● **Task**
Go through the entries below. Copy each line in which "cells" appears.

● **Information given**
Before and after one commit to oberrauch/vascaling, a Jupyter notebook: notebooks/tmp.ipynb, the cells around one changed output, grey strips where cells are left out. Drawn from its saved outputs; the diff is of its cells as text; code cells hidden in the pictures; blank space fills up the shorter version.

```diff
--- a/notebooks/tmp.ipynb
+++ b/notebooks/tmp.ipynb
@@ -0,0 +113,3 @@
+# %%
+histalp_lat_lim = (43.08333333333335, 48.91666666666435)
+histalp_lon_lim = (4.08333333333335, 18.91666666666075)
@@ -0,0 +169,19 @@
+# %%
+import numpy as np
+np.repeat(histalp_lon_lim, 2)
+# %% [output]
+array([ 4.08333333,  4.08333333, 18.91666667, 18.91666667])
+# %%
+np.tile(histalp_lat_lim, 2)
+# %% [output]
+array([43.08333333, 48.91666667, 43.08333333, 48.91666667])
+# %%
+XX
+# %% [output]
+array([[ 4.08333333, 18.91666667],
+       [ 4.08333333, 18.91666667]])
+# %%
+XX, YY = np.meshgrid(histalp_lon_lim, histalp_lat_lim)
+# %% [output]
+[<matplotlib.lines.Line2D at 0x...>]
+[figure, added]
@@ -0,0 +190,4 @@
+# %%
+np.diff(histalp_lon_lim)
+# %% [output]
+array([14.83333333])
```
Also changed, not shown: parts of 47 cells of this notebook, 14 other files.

● **The completed task**
Before and after one commit to oberrauch/vascaling, a Jupyter notebook: notebooks/tmp.ipynb, the cells around one changed output, grey strips where cells are left out. Drawn from its saved outputs; the diff is of its cells as text; code cells hidden in the pictures; blank space fills up the shorter version.
Also changed, not shown: parts of 47 cells of this notebook, 14 other files.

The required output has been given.